Friday, August 3, 2012

Hanjin to Resume Port of Portland Calls

After a hiatus that has lasted a month so far, the Hanjin shipping company is expected to resume regular calls at the Port of Portland, Oregon starting this weekend.

“We are very pleased to welcome Hanjin’s container service back to Portland,” Sam Ruda, the chief commercial officer for the Port of Portland, said. “The arrival of the Mundra will certainly assist the process of restoring confidence for all industry stakeholders.”

Hanjin Shipping suspended calls at the port in June as a response to an ongoing labor dispute involving two unions, the International Longshore and Warehouse Union and the International Brotherhood of Electrical Workers.

The conflict goes back to earlier this year, when the ILWU began insisting that its contract with the Pacific Maritime Association requires the terminal operator to hire longshore workers to handle the plugging and unplugging of refrigerated containers at Terminal 6, work that until recently had been performed by the IBEW.

Although the case is still working itself out in the legal system and is anticipated to continue for the next several months, the Hanjin Mundra is expected to arrive at Terminal 6 sometime Sat. Aug. 4.

The labor issues have resulted in fewer vessel calls, affecting the flow of containerized cargo not just at the port, but in the entire region. In June, a noticeable drop in productivity began, which the container operator, ICTSI Oregon, and other stakeholders labeled a work slowdown by the ILWU.

Although the union denied it was engaging in a slowdown, a federal judge in July issued an indefinite injunction banning slowdowns pending the results of an investigation on the matter by the National Labor Relations Board.

Hanjin, which is Portland’s largest international carrier, isn’t the only company to bypass the port in recent weeks. Hapag-Lloyd bypassed Portland twice, but has since resumed its service on a week-to-week basis.
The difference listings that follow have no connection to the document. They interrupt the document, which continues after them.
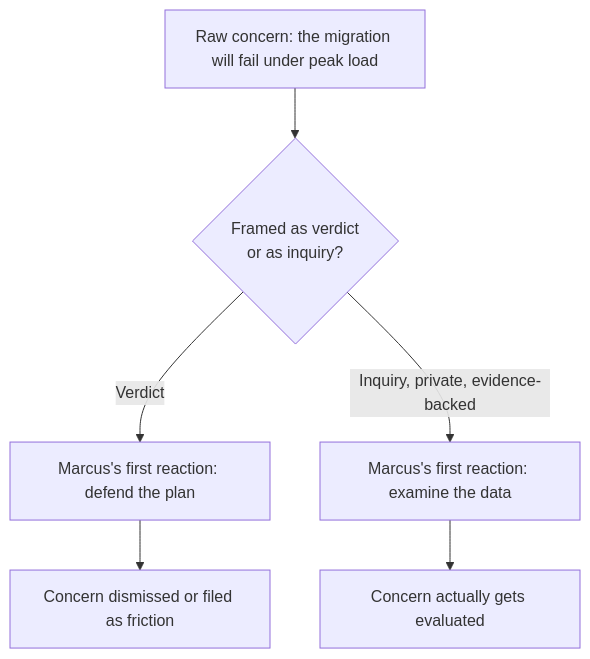
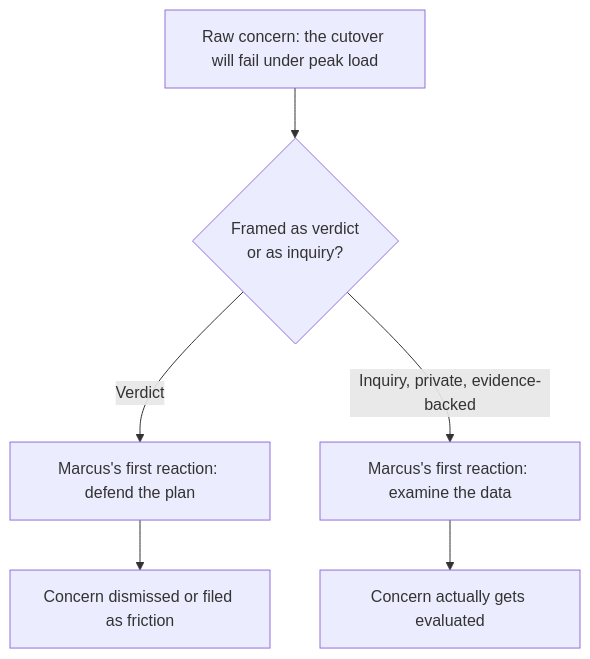
One commit to francoandreDev/knowledge changed the second of 3 diagrams in src/content/business-communication/upward-disagreement/L2-concept.mdx. Above: the diagram before and after it, drawn with Mermaid. The commit also changed other lines of this file and 3 other files, not shown here.

````diff
--- a/src/content/business-communication/upward-disagreement/L2-concept.mdx
+++ b/src/content/business-communication/upward-disagreement/L2-concept.mdx
@@ -95,8 +100,8 @@
 ```mermaid
 flowchart TD
-    Concern["Raw concern: the migration will fail under peak load"] --> Frame{"Framed as verdict\nor as inquiry?"}
+    Concern["Raw concern: the cutover will fail under peak load"] --> Frame{"Framed as verdict\nor as inquiry?"}
     Frame -->|Verdict| Def["Marcus's first reaction: defend the plan"]
     Frame -->|Inquiry, private, evidence-backed| Think["Marcus's first reaction: examine the data"]
     Def --> Stall["Concern dismissed or filed as friction"]
     Think --> Explore["Concern actually gets evaluated"]
 ```
````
Another carrier, Westwood Shipping, has maintained its monthly service to the port.